:: Web page edit records ::
>>>>

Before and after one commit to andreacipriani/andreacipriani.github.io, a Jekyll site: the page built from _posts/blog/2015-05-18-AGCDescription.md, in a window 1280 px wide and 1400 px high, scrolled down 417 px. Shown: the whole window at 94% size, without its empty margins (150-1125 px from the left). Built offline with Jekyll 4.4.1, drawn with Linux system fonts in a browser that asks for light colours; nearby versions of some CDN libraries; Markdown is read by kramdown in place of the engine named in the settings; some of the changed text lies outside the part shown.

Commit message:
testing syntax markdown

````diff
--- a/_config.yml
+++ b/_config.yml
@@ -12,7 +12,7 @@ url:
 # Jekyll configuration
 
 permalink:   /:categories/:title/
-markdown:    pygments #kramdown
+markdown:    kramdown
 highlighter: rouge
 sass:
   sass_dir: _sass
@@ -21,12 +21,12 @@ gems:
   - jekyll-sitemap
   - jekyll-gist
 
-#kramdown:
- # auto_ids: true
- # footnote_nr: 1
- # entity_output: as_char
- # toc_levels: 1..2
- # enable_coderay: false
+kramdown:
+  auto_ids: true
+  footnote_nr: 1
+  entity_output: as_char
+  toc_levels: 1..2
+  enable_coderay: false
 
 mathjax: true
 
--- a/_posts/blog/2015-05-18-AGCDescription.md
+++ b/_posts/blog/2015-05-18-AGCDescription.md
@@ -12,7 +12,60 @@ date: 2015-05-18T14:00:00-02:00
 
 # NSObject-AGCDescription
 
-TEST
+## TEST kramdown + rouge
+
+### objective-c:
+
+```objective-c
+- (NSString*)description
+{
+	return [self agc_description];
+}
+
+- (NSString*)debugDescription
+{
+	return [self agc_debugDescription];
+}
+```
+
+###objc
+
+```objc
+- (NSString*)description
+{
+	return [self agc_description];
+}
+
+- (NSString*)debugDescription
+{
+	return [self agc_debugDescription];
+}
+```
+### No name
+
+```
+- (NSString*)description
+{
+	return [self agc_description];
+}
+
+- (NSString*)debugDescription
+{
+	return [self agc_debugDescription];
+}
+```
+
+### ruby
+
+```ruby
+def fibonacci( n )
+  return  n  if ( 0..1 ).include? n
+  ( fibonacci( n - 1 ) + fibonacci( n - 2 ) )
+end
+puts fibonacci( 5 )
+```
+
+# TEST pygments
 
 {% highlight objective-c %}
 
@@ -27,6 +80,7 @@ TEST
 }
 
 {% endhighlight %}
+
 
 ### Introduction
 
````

<<<<

:: WORK INSTRUCTIONS ::
Each entry, exactly as written, should be set down once more.

:: RESPONSE TO THIS EXERCISE ::
Before and after one commit to andreacipriani/andreacipriani.github.io, a Jekyll site: the page built from _posts/blog/2015-05-18-AGCDescription.md, in a window 1280 px wide and 1400 px high, scrolled down 417 px. Shown: the whole window at 94% size, without its empty margins (150-1125 px from the left). Built offline with Jekyll 4.4.1, drawn with Linux system fonts in a browser that asks for light colours; nearby versions of some CDN libraries; Markdown is read by kramdown in place of the engine named in the settings; some of the changed text lies outside the part shown.

Commit message:
testing syntax markdown

````diff
--- a/_config.yml
+++ b/_config.yml
@@ -12,7 +12,7 @@ url:
 # Jekyll configuration
 
 permalink:   /:categories/:title/
-markdown:    pygments #kramdown
+markdown:    kramdown
 highlighter: rouge
 sass:
   sass_dir: _sass
@@ -21,12 +21,12 @@ gems:
   - jekyll-sitemap
   - jekyll-gist
 
-#kramdown:
- # auto_ids: true
- # footnote_nr: 1
- # entity_output: as_char
- # toc_levels: 1..2
- # enable_coderay: false
+kramdown:
+  auto_ids: true
+  footnote_nr: 1
+  entity_output: as_char
+  toc_levels: 1..2
+  enable_coderay: false
 
 mathjax: true
 
--- a/_posts/blog/2015-05-18-AGCDescription.md
+++ b/_posts/blog/2015-05-18-AGCDescription.md
@@ -12,7 +12,60 @@ date: 2015-05-18T14:00:00-02:00
 
 # NSObject-AGCDescription
 
-TEST
+## TEST kramdown + rouge
+
+### objective-c:
+
+```objective-c
+- (NSString*)description
+{
+	return [self agc_description];
+}
+
+- (NSString*)debugDescription
+{
+	return [self agc_debugDescription];
+}
+```
+
+###objc
+
+```objc
+- (NSString*)description
+{
+	return [self agc_description];
+}
+
+- (NSString*)debugDescription
+{
+	return [self agc_debugDescription];
+}
+```
+### No name
+
+```
+- (NSString*)description
+{
+	return [self agc_description];
+}
+
+- (NSString*)debugDescription
+{
+	return [self agc_debugDescription];
+}
+```
+
+### ruby
+
+```ruby
+def fibonacci( n )
+  return  n  if ( 0..1 ).include? n
+  ( fibonacci( n - 1 ) + fibonacci( n - 2 ) )
+end
+puts fibonacci( 5 )
+```
+
+# TEST pygments
 
 {% highlight objective-c %}
 
@@ -27,6 +80,7 @@ TEST
 }
 
 {% endhighlight %}
+
 
 ### Introduction
 
````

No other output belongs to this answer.